I got married a few weeks ago. Like most grooms, I had to give a speech. And like most grooms, I tore a good deal of my hair out over what to say.

It’s easy to see why people go on Youtube, search for ‘best wedding speeches’ and start plagiarising. It’s easy to see why people spend £100 on a couple of corny cut-and-paste jokes online. It’s easy to see why people take a punt that none of their guests will have seen ‘Four Weddings and a Funeral’, and just copy Hugh Grant’s speech word-for-word. But none of those are good ideas because good wedding speeches are one-offs.

I managed to scrape something together on the day. It wasn’t ideal. I certainly didn’t feel prepared when I stood up and turned on the mic and saw 120 pairs of eyes gazing at me expectantly. But it was enough. It worked. People laughed in the right places and understood what I was saying. And the reason it all turned out OK was that I followed three rules, which will improve almost every speech you’ll ever deliver.

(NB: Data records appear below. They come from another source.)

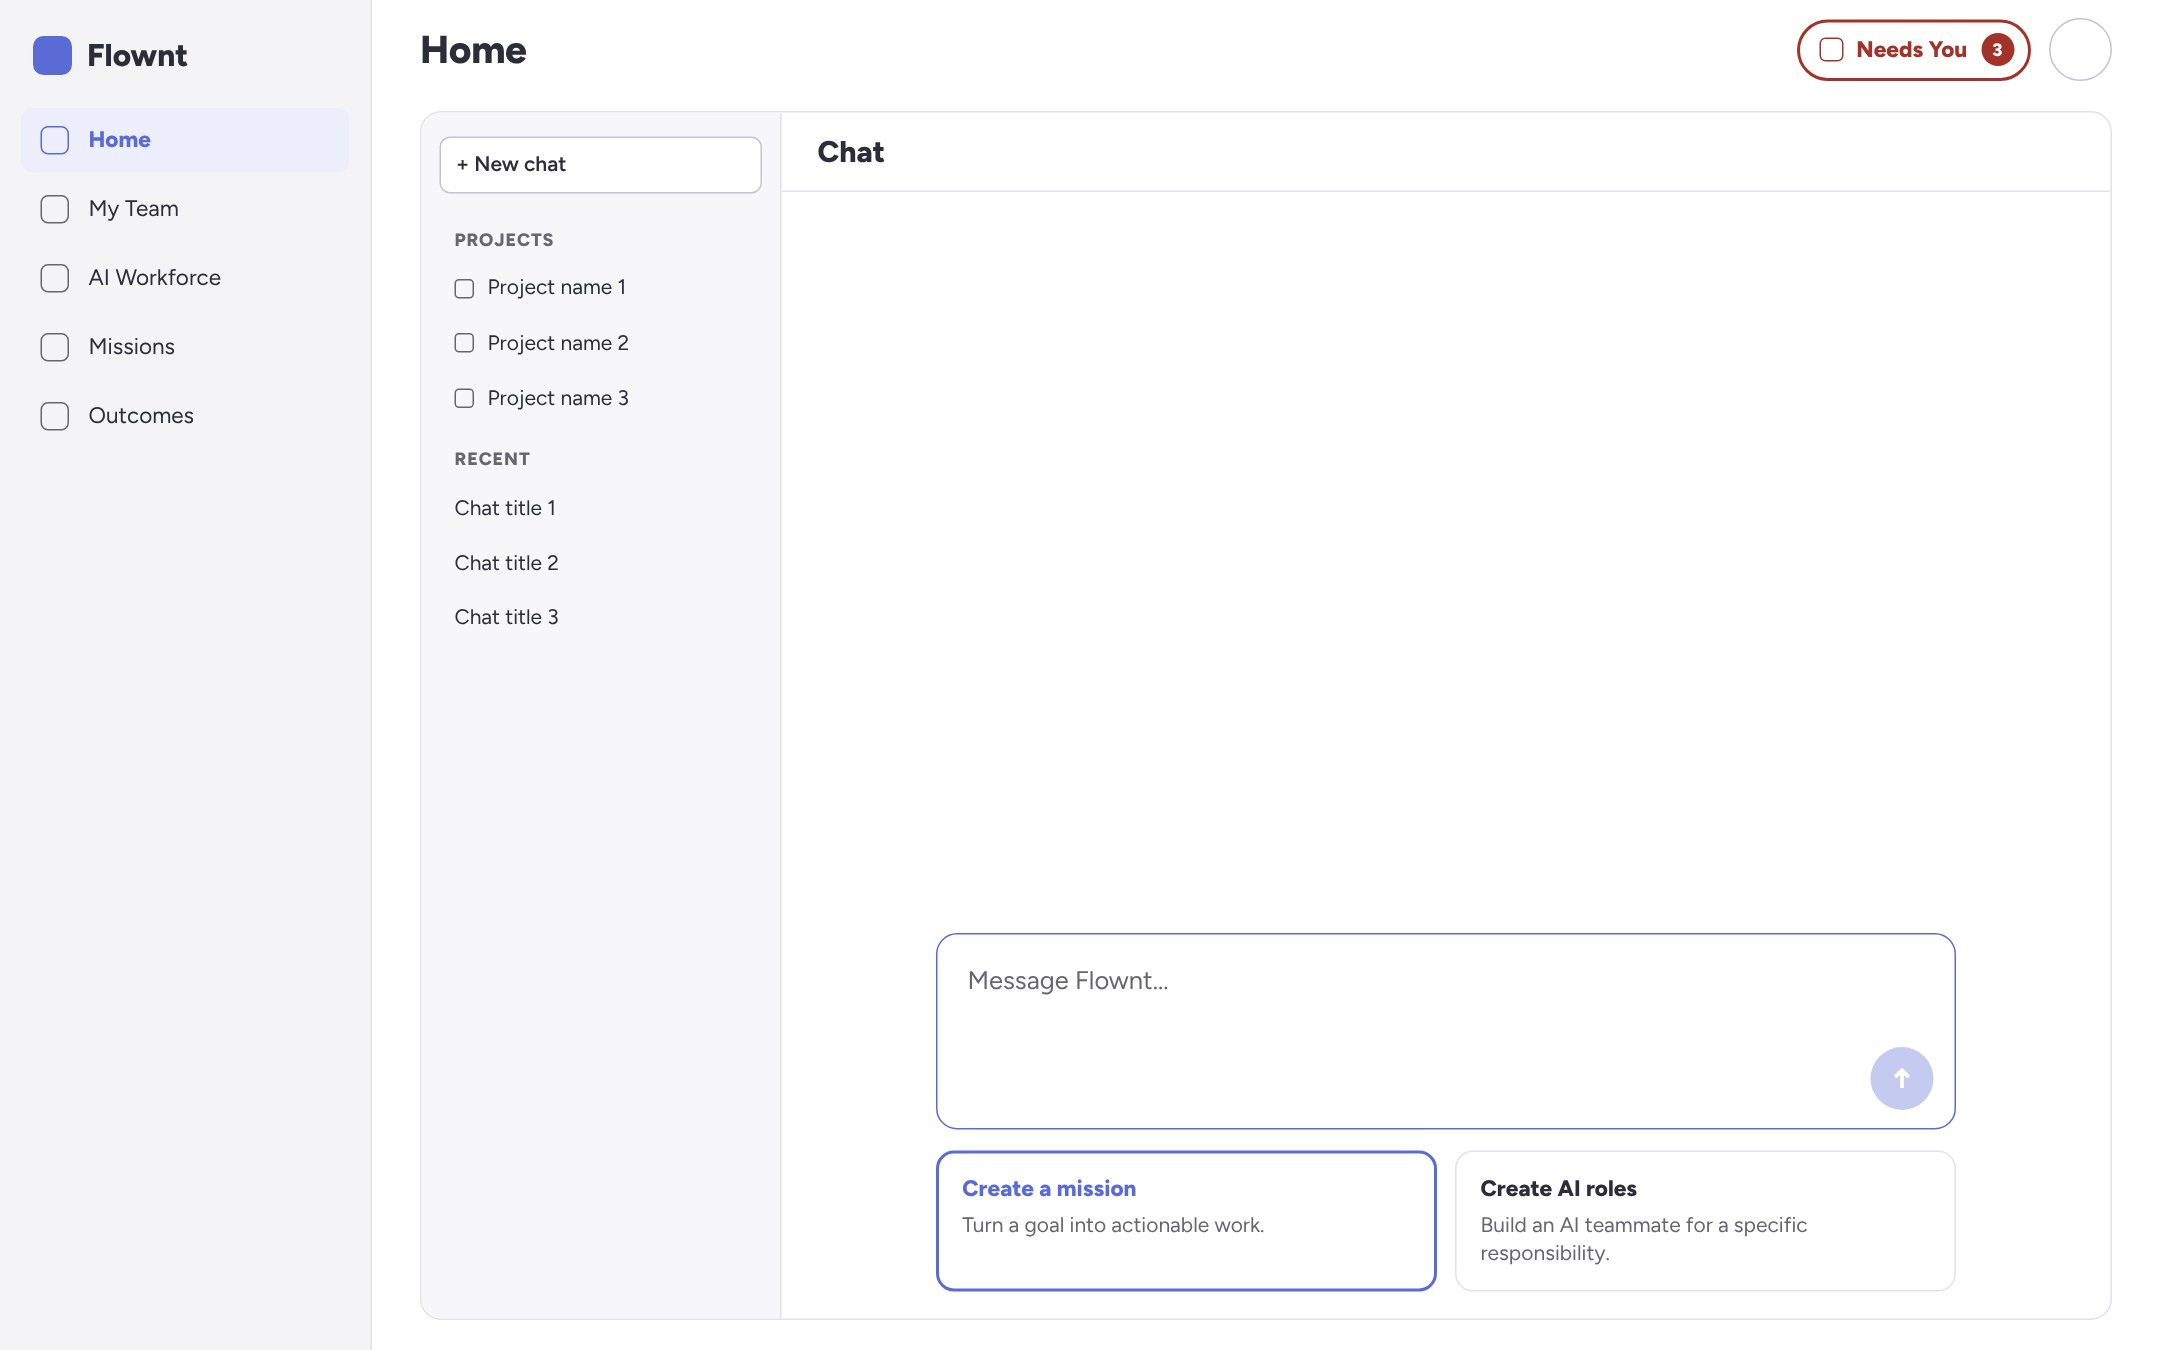
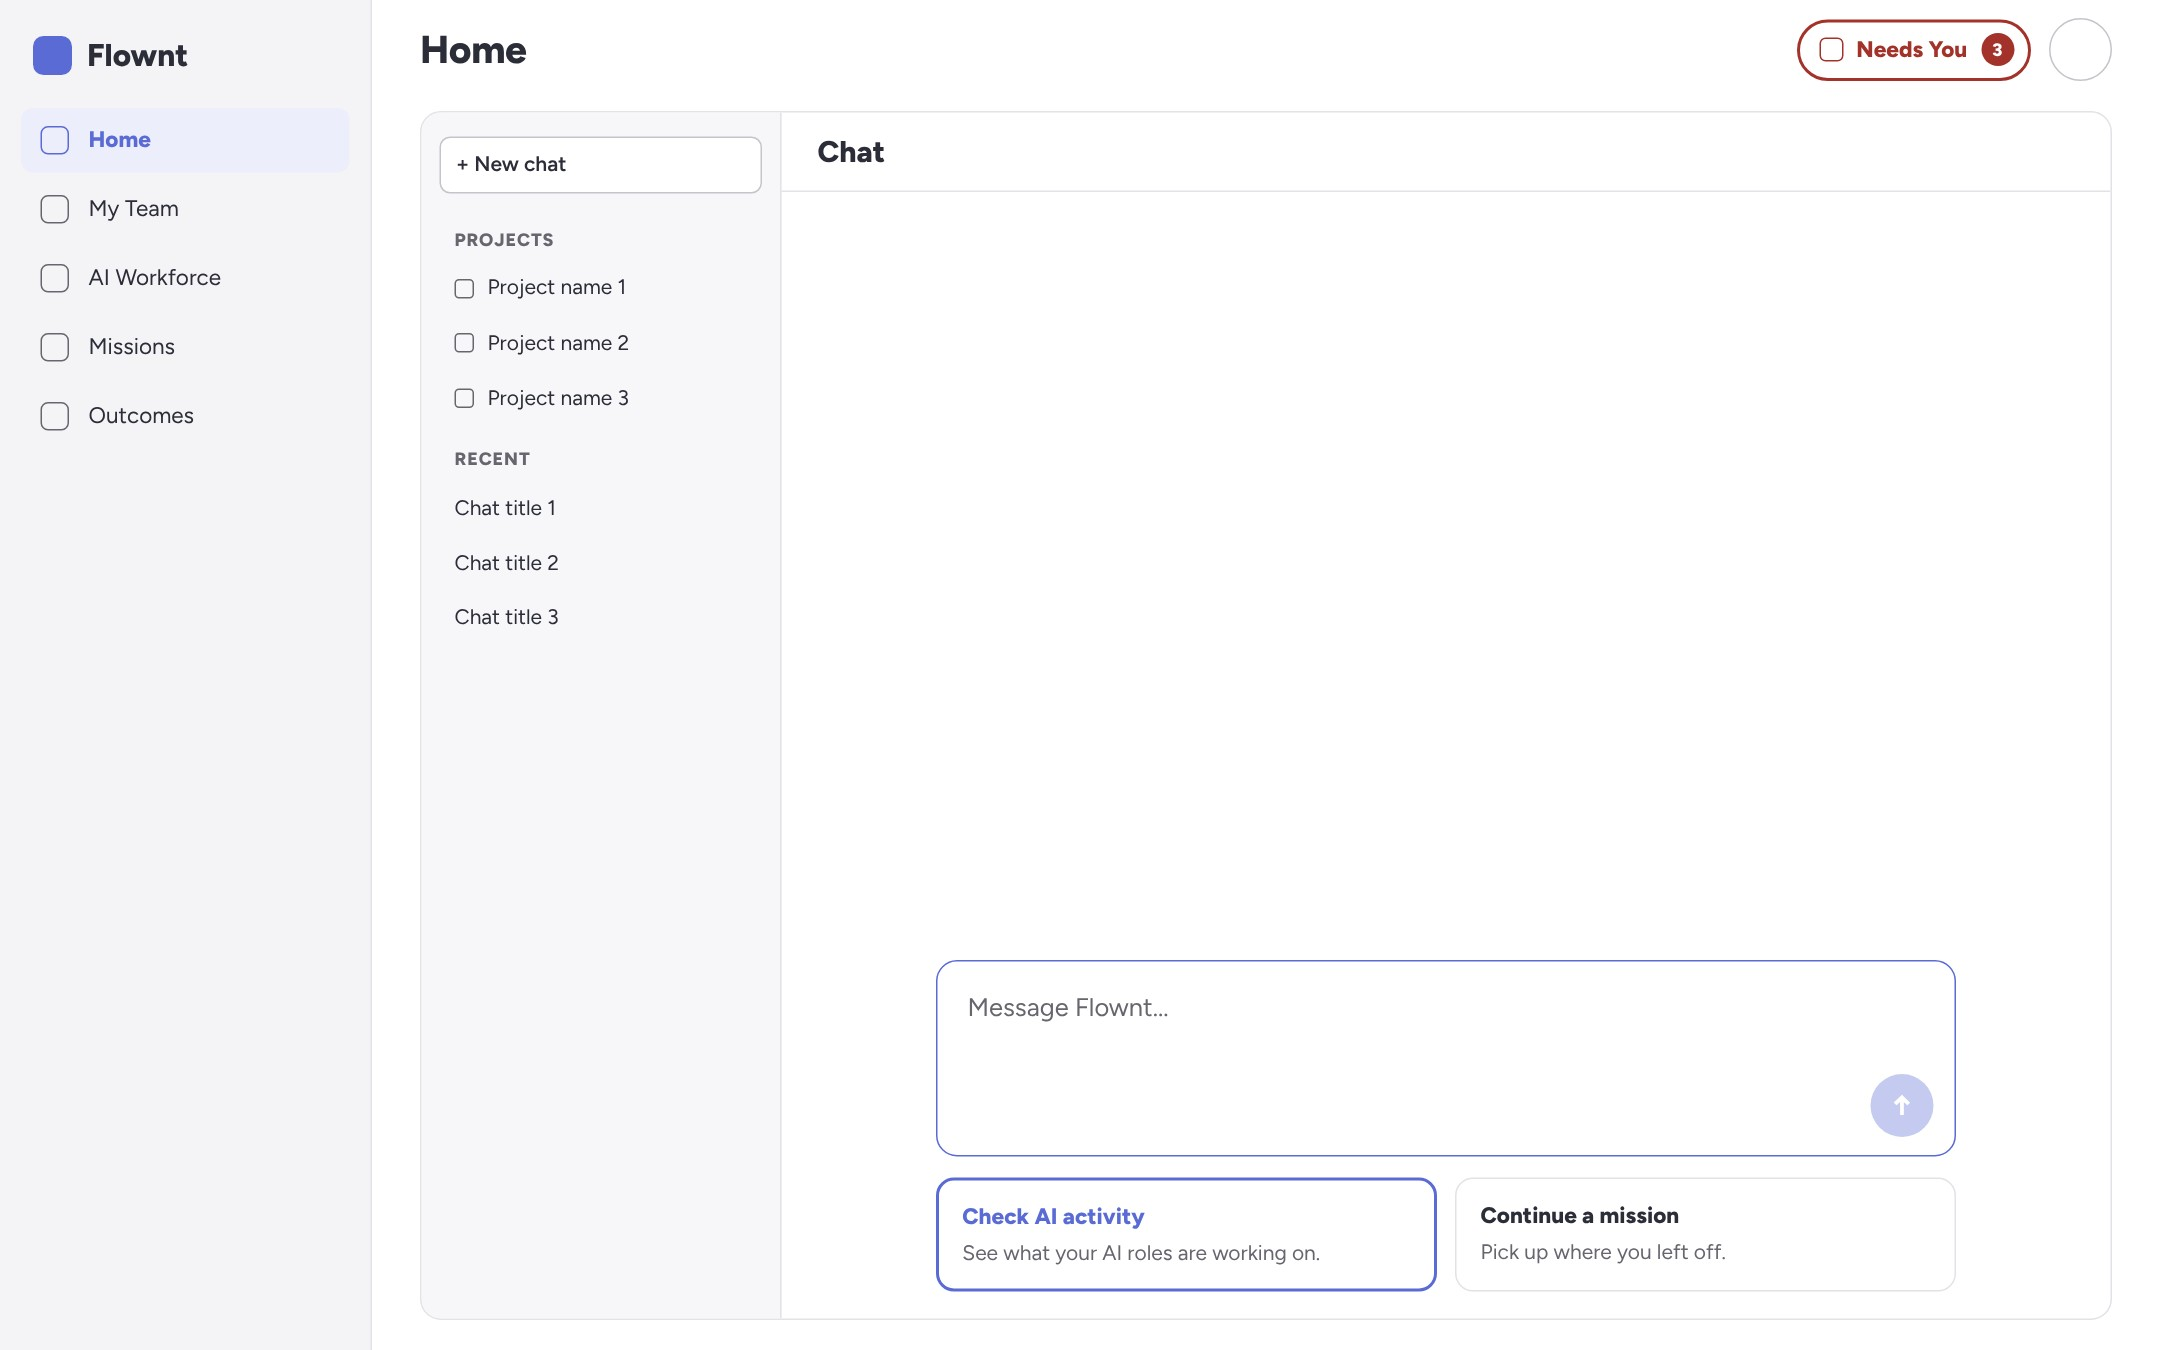
Update Team Member home prompts to Check AI activity and Continue a mission
Claude-Session: https://claude.ai/code/session_01T4LfQHDUyhHxB1DDxUcU4S

diff --git a/index.html b/index.html
@@ -81,7 +81,7 @@
     <h2>Home</h2>
     <figure class="home-shot">
       <figcaption>Team Member</figcaption>
-      <img src="assets/home-member.jpg" width="2160" height="1350" loading="lazy" alt="Flownt Home for a Team Member: the same layout with two quick actions: Create a mission and Create AI roles.">
+      <img src="assets/home-member.jpg" width="2160" height="1350" loading="lazy" alt="Flownt Home for a Team Member: the same layout with two quick actions: Check AI activity and Continue a mission.">
     </figure>
   </section>
 </body>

1.      Keep it short. My speech was five minutes. It can be longer than that, but be careful – too long and you risk going on a bit, telling stories or in-jokes that half the people in the audience don’t find remotely funny. Seven or eight minutes is a decent rule of thumb.

2.      Have light and shade. People want to laugh, but they also want you to be serious about why you’re there. They want you to reveal a bit of yourself, maybe even demonstrate a bit of vulnerability. So by all means tell that story about the time you accidentally climbed into bed with your father-in-law, but don’t forget to follow it with a story that demonstrates the close relationship you have with your partner.

3.      Commit the anecdotes to memory. It’s fine to write out the speech word-for-word and read it out. But when it comes to the anecdotes, which you might have told a million times before, try speaking off the top of your head. It sounds more natural. It allows you to connect with the audience. And even if you lose your way a bit, you know that you’re holding the full script in your hand, so you can revert back to that at any time.

The truth is that there’s no formula for a good speech, let alone a good wedding speech. But by bearing in mind these three basic principles, you’ll give yourself a great shot at writing something that’s memorable for all the right reasons.